In recent years, the emerging technologies for concentrated solar power (CSP) plants combine a central receptor located at the top of a 200 metre high tower and molten salt as the heat transfer fluid. The advantage of using molten salt to transfer the generated heat is that it can be stored at high temperatures, which turns it into a sort of heat energy reserve. Such storage enables the system to work without solar inputs for up to 17 hours, thereby allowing round-the-clock electricity generation.
This market is developing strongly, and thermal CSP is greatly threatened by the decreasing cost of and increased competition from the photovoltaic panel + battery solution. To remain competitive, the various players are seeking to improve the yields of their CSP plants and to develop the next generation of solar power tower systems. This means raising the temperature of the heat transfer fluid exiting the solar receptor from 565 to 730°C and, consequently, raising the temperature in the receptor tubes from 700 to 850°C.
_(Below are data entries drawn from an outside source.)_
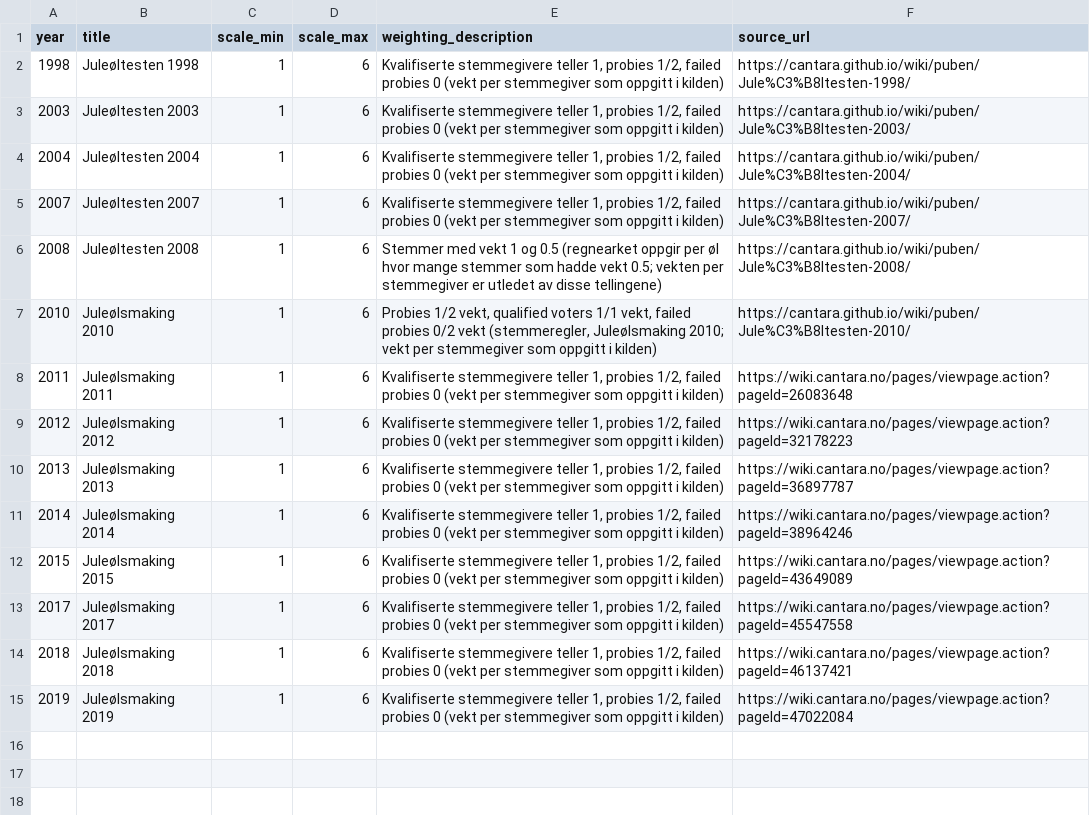
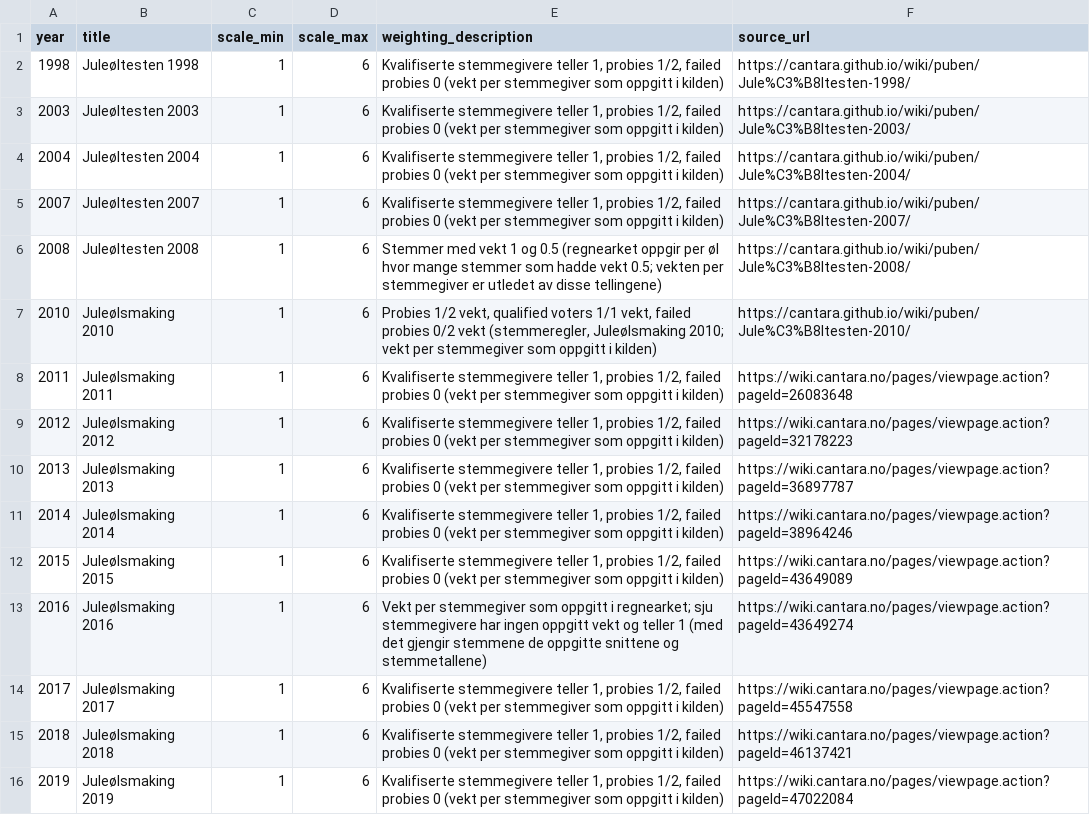
Before and after one commit to Cantara/julebrus, a CSV file: backend/src/main/resources/history/seasons.csv, drawn as a sheet; the diff names each change by its address in the sheet, - before the commit and + after, or states it on an @@ line.

```diff
--- a/backend/src/main/resources/history/seasons.csv
+++ b/backend/src/main/resources/history/seasons.csv
+row 13: 2016 | Juleølsmaking 2016 | 1 | 6 | Vekt per stemmegiver som oppgitt i regnearket; sju stemmegivere har ingen oppgitt vekt og teller 1 (med det gjengir stemmene de oppgitte snittene og stemmetallene) | https://wiki.cantara.no/pages/viewpage.action?pageId=43649274
```
Also changed, not shown: backend/src/main/resources/history/raters.csv, data/votes.csv, 10 other files.
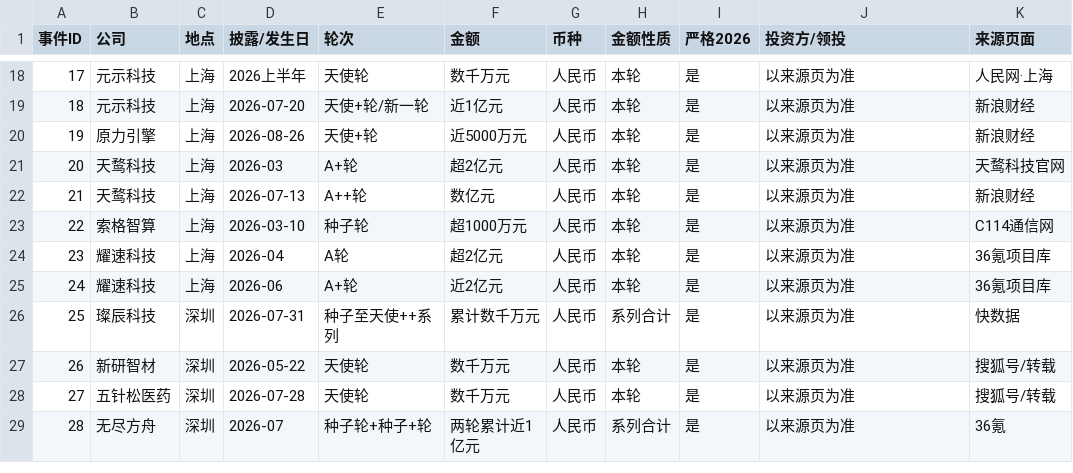
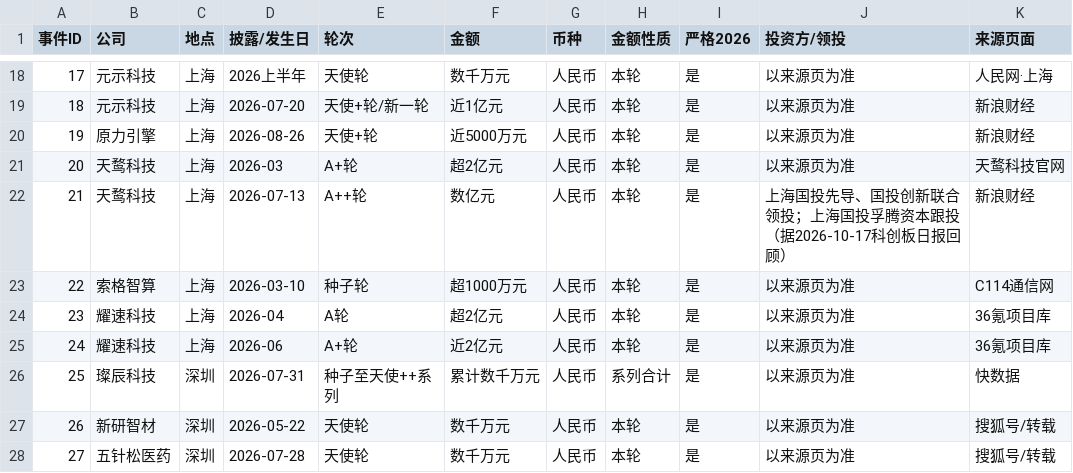
Before and after one commit to ppchanning/ai4science-observatory, a CSV file: data/industry/funding-events.csv, drawn as a sheet; only a part is shown, gaps mark what is left out; the shorter side is filled out with more unchanged rows.

```diff
--- a/data/industry/funding-events.csv
+++ b/data/industry/funding-events.csv
@@ -21,3 +21,3 @@
 20,天鹜科技,上海,2026-03,A+轮,超2亿元,人民币,本轮,是,以来源页为准,天鹜科技官网
-21,天鹜科技,上海,2026-07-13,A++轮,数亿元,人民币,本轮,是,以来源页为准,新浪财经
+21,天鹜科技,上海,2026-07-13,A++轮,数亿元,人民币,本轮,是,上海国投先导、国投创新联合领投；上海国投孚腾资本跟投（据2026-10-17科创板日报回顾）,新浪财经
 22,索格智算,上海,2026-03-10,种子轮,超1000万元,人民币,本轮,是,以来源页为准,C114通信网
```
Also changed, not shown: 17 other files.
The solar receptor is already the most critical element of the CSPP, given the high densities of the solar energy fluxes to collect and the high temperature variations associated with the diurnal/nocturnal cycles. Increasing the operating temperature is a new challenge that requires developing a new generation of solar receptors. The aim of this project is to study the materials and heat transfer fluids that can work under such extreme conditions and guarantee the requisite performance levels throughout the life of the CSPP.